It being a cup game I found myself in the Johnny Haynes stand yesterday for the F.A Cup quarter final against Spurs. I'd thought when booking the tickets it would be good to be closer to the action. We'd been in the Riverside for the Shakhtar match and enjoyed the change of scene. The old Stevenage Road stand is shallower and really we were too low to have a great view of the action, that combined with my own sense of foreboding and a tight and, at times, scrappy affair led to an uncomfortable 90 minutes. In fact I can't remember enjoying a game that we've not lost less. As the last few minutes ticked away I could visualise both the elation of a goal for us and the gut wrenching disappointment of a goal for Spurs.
During the week my Mini had reached the unusual landmark of 66,666.6 miles, something that I noticed approaching by chance and managed to capture on camera. Note to any Police officers reading this, I had pulled over and safely parked the car before taking the shot. It did take a bit of doing though to find somewhere suitable at the right moment. This felt like it might be an omen of some kind. You'll probably realise by now I'm quite superstitious.
The first half seemed to be all Spurs. They're no Shakthar Donestk, but they made more use of the ball going forward. Fulham struggled to find any rhythm but remained stoically organised and limited Tottenham to a weak header from Peter Crouch and a Kranjar shot from the edge of the box. Crouch, who was all elbows and whinging, may well have risen to my top five most disliked players in the premier league.
The second half was much better, as Fulham attacked with more purpose and the game opened up a little. We really missed the guile of Danny Murphy in midfield. Jonathan Greening can be a tidy player but I could count the number of forward passes he made on one hand and none of them had the direction or purpose that Murphy might have achieved. Our forward play therefore tended to be a bit repetitive and lacked any real drive or speed of thought. Too many times we'd break down the wing but then slow down the play until we had few options available or simply gave the ball away. I felt yesterday was an occasion when switching the wingers might have shaken things up a bit. Duff and Davies (though to be honest the Welsh wonder had a poor game) bombing down the wing and slinging a cross into the box might have created something our patient build up could not. Though, I guess, that's not really us.

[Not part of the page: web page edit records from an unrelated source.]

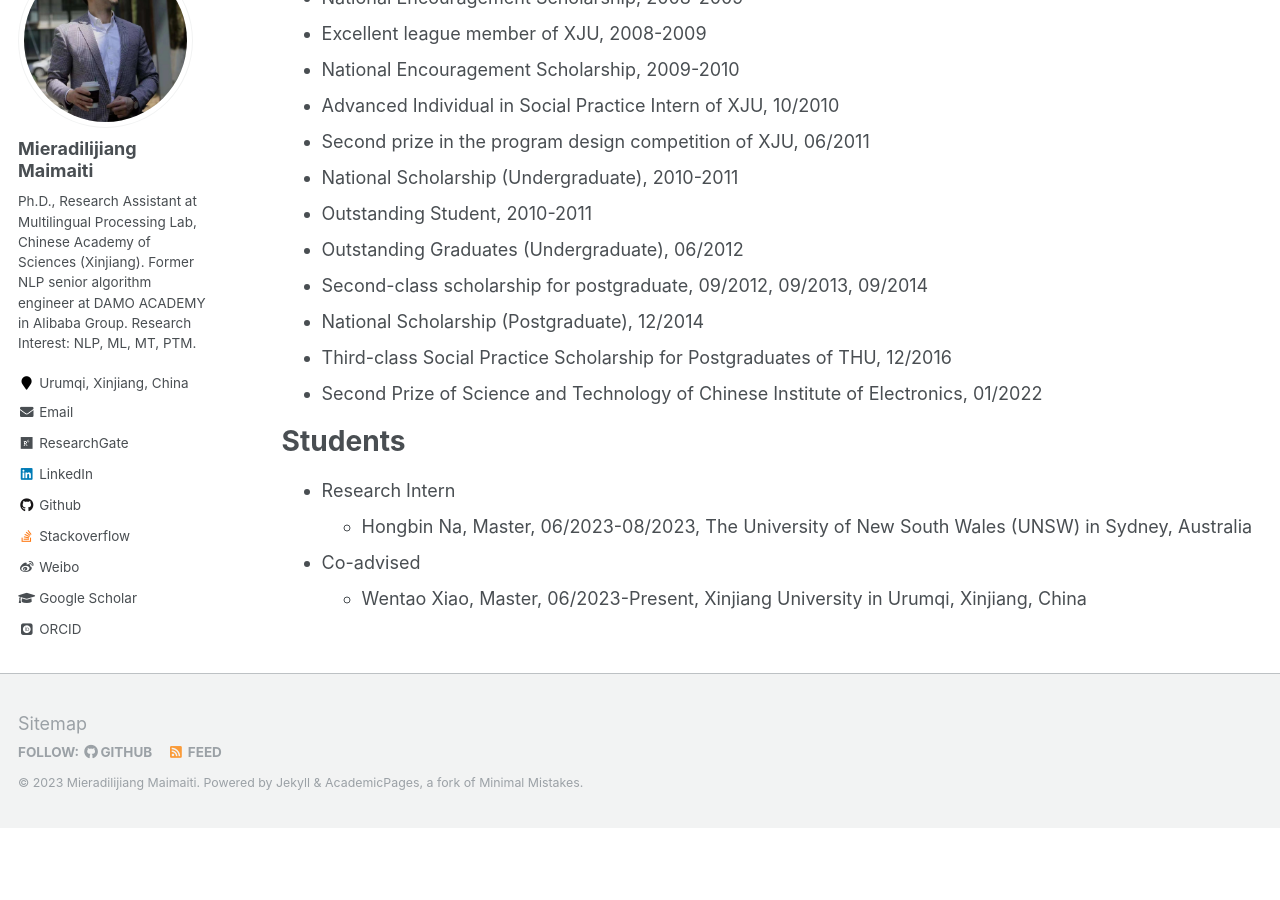
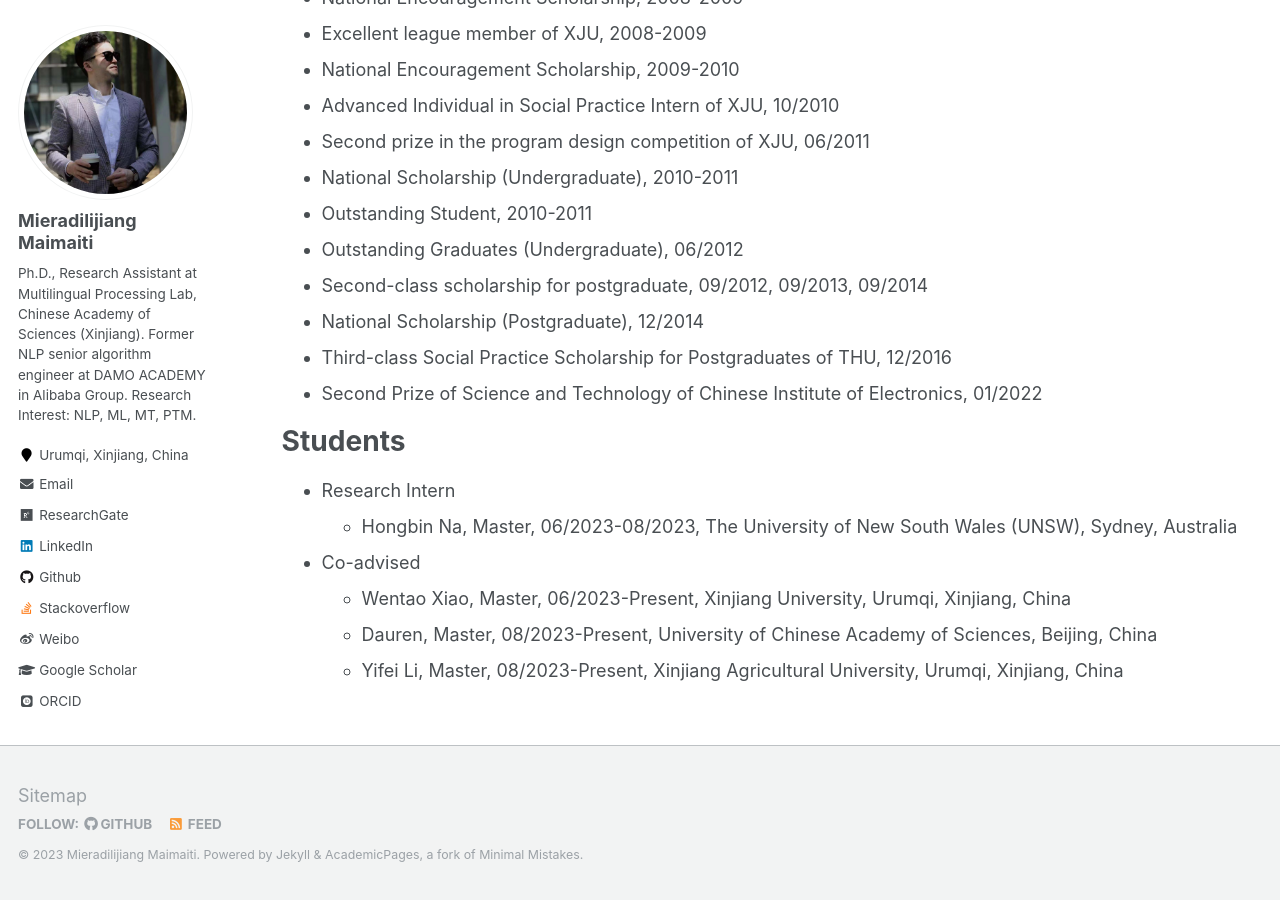
Before and after one commit to miradel51/miradel51.github.io, a Jekyll site: the page built from _pages/cv.md, in a window 1280 px wide and 900 px high, scrolled down 3890 px. Built offline with Jekyll 4.4.1, drawn with Linux system fonts in a browser that asks for light colours; some web fonts are replaced; before the commit the page ends 4718 px from its top, so only the background shows below that.

Commit message:
Update cv.md
revised student info

```diff
--- a/_pages/cv.md
+++ b/_pages/cv.md
@@ -128,10 +128,12 @@ Honors
 Students
 =======
 * Research Intern
-  * Hongbin Na, Master, 06/2023-08/2023, The University of New South Wales (UNSW) in Sydney, Australia
-  <!-- * Bifei Hao, Master, 06/2023-Present, Northwestern University in Evanston, United States -->
+  * Hongbin Na, Master, 06/2023-08/2023, The University of New South Wales (UNSW), Sydney, Australia
+  <!-- * Bifei Hao, Master, 06/2023-Present, Northwestern University, Evanston, United States -->
 * Co-advised
-  * Wentao Xiao, Master, 06/2023-Present, Xinjiang University in Urumqi, Xinjiang, China
+  * Wentao Xiao, Master, 06/2023-Present, Xinjiang University, Urumqi, Xinjiang, China
+  * Dauren, Master, 08/2023-Present, University of Chinese Academy of Sciences, Beijing, China
+  * Yifei Li, Master, 08/2023-Present, Xinjiang Agricultural University, Urumqi, Xinjiang, China
 
 
 <!-- Academic Service
```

Credit goes to Dickson who had a fine game in the middle and also Chris Baird who seemed to see a lot of the ball. On a positive note we're still in the hat and will at least know who we might face by the time of the replay. The initiative is definitely with Tottenham now but we've got nothing to lose. Maybe Murphy will be back and we'll have one more massive performance in us.